What this task involves: Copy the data below in full, exactly as it appears.

Raw data:
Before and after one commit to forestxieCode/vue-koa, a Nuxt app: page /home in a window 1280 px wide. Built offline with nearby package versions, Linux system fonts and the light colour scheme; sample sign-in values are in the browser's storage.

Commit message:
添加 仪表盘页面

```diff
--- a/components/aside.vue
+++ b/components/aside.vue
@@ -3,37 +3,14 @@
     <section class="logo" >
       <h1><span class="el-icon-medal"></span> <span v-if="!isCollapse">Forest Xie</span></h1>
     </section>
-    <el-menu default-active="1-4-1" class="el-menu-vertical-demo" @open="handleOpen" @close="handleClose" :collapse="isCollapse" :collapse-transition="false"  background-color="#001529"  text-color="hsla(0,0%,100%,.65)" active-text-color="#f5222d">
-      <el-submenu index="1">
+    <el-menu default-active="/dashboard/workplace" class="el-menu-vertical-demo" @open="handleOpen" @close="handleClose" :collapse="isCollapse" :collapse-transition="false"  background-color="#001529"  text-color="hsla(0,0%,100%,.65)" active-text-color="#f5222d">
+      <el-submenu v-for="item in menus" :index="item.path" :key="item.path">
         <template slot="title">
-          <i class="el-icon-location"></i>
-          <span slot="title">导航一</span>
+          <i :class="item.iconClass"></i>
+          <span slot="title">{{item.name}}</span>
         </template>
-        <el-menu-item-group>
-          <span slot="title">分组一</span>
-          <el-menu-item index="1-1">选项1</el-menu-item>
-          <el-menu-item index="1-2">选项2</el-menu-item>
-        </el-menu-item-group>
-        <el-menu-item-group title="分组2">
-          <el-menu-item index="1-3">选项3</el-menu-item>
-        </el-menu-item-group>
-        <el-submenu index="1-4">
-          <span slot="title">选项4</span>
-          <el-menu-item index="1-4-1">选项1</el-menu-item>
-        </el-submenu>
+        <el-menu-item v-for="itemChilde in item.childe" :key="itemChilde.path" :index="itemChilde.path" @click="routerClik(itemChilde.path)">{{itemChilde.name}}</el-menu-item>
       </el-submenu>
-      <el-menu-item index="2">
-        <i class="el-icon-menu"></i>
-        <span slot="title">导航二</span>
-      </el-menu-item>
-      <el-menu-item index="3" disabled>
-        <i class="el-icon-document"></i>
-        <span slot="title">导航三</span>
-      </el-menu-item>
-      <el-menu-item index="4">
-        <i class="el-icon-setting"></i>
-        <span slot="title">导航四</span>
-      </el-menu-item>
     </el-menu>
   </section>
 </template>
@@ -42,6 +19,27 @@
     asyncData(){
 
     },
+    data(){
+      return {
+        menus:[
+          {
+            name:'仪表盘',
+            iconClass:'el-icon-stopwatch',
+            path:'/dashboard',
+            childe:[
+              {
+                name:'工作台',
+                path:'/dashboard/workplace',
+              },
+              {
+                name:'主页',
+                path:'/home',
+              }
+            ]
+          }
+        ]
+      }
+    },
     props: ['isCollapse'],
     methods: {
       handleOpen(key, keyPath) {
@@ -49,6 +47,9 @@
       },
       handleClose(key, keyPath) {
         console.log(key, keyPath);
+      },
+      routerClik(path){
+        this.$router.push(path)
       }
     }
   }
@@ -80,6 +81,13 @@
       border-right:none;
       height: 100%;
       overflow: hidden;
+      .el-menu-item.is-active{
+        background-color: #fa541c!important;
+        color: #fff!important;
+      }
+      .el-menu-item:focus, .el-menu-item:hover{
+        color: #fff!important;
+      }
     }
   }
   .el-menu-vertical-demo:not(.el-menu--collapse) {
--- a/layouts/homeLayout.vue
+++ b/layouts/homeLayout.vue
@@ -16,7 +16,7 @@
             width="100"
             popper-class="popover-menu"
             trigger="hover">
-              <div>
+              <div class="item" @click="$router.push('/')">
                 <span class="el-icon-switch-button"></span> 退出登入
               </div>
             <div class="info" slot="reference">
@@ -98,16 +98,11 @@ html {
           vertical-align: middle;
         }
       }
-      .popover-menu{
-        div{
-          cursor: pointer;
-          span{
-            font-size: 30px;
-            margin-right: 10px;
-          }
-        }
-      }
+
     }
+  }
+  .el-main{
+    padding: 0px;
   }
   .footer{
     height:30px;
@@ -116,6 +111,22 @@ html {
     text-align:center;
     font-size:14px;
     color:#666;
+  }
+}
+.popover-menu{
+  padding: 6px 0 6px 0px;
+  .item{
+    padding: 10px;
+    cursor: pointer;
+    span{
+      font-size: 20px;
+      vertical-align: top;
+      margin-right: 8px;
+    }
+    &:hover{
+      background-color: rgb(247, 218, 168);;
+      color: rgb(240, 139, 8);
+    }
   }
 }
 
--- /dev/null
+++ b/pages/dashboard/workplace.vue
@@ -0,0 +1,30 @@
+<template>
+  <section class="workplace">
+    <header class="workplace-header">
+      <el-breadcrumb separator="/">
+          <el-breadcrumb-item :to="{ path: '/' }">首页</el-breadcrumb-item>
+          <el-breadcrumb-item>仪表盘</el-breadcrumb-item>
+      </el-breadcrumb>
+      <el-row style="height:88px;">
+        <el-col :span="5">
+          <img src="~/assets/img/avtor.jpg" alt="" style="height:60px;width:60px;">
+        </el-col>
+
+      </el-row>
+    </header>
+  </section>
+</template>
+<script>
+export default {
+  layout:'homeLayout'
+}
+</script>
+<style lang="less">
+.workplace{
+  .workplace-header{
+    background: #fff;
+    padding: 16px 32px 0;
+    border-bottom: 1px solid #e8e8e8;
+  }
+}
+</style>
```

Task solution:
Before and after one commit to forestxieCode/vue-koa, a Nuxt app: page /home in a window 1280 px wide. Built offline with nearby package versions, Linux system fonts and the light colour scheme; sample sign-in values are in the browser's storage.

Commit message:
添加 仪表盘页面

```diff
--- a/components/aside.vue
+++ b/components/aside.vue
@@ -3,37 +3,14 @@
     <section class="logo" >
       <h1><span class="el-icon-medal"></span> <span v-if="!isCollapse">Forest Xie</span></h1>
     </section>
-    <el-menu default-active="1-4-1" class="el-menu-vertical-demo" @open="handleOpen" @close="handleClose" :collapse="isCollapse" :collapse-transition="false"  background-color="#001529"  text-color="hsla(0,0%,100%,.65)" active-text-color="#f5222d">
-      <el-submenu index="1">
+    <el-menu default-active="/dashboard/workplace" class="el-menu-vertical-demo" @open="handleOpen" @close="handleClose" :collapse="isCollapse" :collapse-transition="false"  background-color="#001529"  text-color="hsla(0,0%,100%,.65)" active-text-color="#f5222d">
+      <el-submenu v-for="item in menus" :index="item.path" :key="item.path">
         <template slot="title">
-          <i class="el-icon-location"></i>
-          <span slot="title">导航一</span>
+          <i :class="item.iconClass"></i>
+          <span slot="title">{{item.name}}</span>
         </template>
-        <el-menu-item-group>
-          <span slot="title">分组一</span>
-          <el-menu-item index="1-1">选项1</el-menu-item>
-          <el-menu-item index="1-2">选项2</el-menu-item>
-        </el-menu-item-group>
-        <el-menu-item-group title="分组2">
-          <el-menu-item index="1-3">选项3</el-menu-item>
-        </el-menu-item-group>
-        <el-submenu index="1-4">
-          <span slot="title">选项4</span>
-          <el-menu-item index="1-4-1">选项1</el-menu-item>
-        </el-submenu>
+        <el-menu-item v-for="itemChilde in item.childe" :key="itemChilde.path" :index="itemChilde.path" @click="routerClik(itemChilde.path)">{{itemChilde.name}}</el-menu-item>
       </el-submenu>
-      <el-menu-item index="2">
-        <i class="el-icon-menu"></i>
-        <span slot="title">导航二</span>
-      </el-menu-item>
-      <el-menu-item index="3" disabled>
-        <i class="el-icon-document"></i>
-        <span slot="title">导航三</span>
-      </el-menu-item>
-      <el-menu-item index="4">
-        <i class="el-icon-setting"></i>
-        <span slot="title">导航四</span>
-      </el-menu-item>
     </el-menu>
   </section>
 </template>
@@ -42,6 +19,27 @@
     asyncData(){
 
     },
+    data(){
+      return {
+        menus:[
+          {
+            name:'仪表盘',
+            iconClass:'el-icon-stopwatch',
+            path:'/dashboard',
+            childe:[
+              {
+                name:'工作台',
+                path:'/dashboard/workplace',
+              },
+              {
+                name:'主页',
+                path:'/home',
+              }
+            ]
+          }
+        ]
+      }
+    },
     props: ['isCollapse'],
     methods: {
       handleOpen(key, keyPath) {
@@ -49,6 +47,9 @@
       },
       handleClose(key, keyPath) {
         console.log(key, keyPath);
+      },
+      routerClik(path){
+        this.$router.push(path)
       }
     }
   }
@@ -80,6 +81,13 @@
       border-right:none;
       height: 100%;
       overflow: hidden;
+      .el-menu-item.is-active{
+        background-color: #fa541c!important;
+        color: #fff!important;
+      }
+      .el-menu-item:focus, .el-menu-item:hover{
+        color: #fff!important;
+      }
     }
   }
   .el-menu-vertical-demo:not(.el-menu--collapse) {
--- a/layouts/homeLayout.vue
+++ b/layouts/homeLayout.vue
@@ -16,7 +16,7 @@
             width="100"
             popper-class="popover-menu"
             trigger="hover">
-              <div>
+              <div class="item" @click="$router.push('/')">
                 <span class="el-icon-switch-button"></span> 退出登入
               </div>
             <div class="info" slot="reference">
@@ -98,16 +98,11 @@ html {
           vertical-align: middle;
         }
       }
-      .popover-menu{
-        div{
-          cursor: pointer;
-          span{
-            font-size: 30px;
-            margin-right: 10px;
-          }
-        }
-      }
+
     }
+  }
+  .el-main{
+    padding: 0px;
   }
   .footer{
     height:30px;
@@ -116,6 +111,22 @@ html {
     text-align:center;
     font-size:14px;
     color:#666;
+  }
+}
+.popover-menu{
+  padding: 6px 0 6px 0px;
+  .item{
+    padding: 10px;
+    cursor: pointer;
+    span{
+      font-size: 20px;
+      vertical-align: top;
+      margin-right: 8px;
+    }
+    &:hover{
+      background-color: rgb(247, 218, 168);;
+      color: rgb(240, 139, 8);
+    }
   }
 }
 
--- /dev/null
+++ b/pages/dashboard/workplace.vue
@@ -0,0 +1,30 @@
+<template>
+  <section class="workplace">
+    <header class="workplace-header">
+      <el-breadcrumb separator="/">
+          <el-breadcrumb-item :to="{ path: '/' }">首页</el-breadcrumb-item>
+          <el-breadcrumb-item>仪表盘</el-breadcrumb-item>
+      </el-breadcrumb>
+      <el-row style="height:88px;">
+        <el-col :span="5">
+          <img src="~/assets/img/avtor.jpg" alt="" style="height:60px;width:60px;">
+        </el-col>
+
+      </el-row>
+    </header>
+  </section>
+</template>
+<script>
+export default {
+  layout:'homeLayout'
+}
+</script>
+<style lang="less">
+.workplace{
+  .workplace-header{
+    background: #fff;
+    padding: 16px 32px 0;
+    border-bottom: 1px solid #e8e8e8;
+  }
+}
+</style>
```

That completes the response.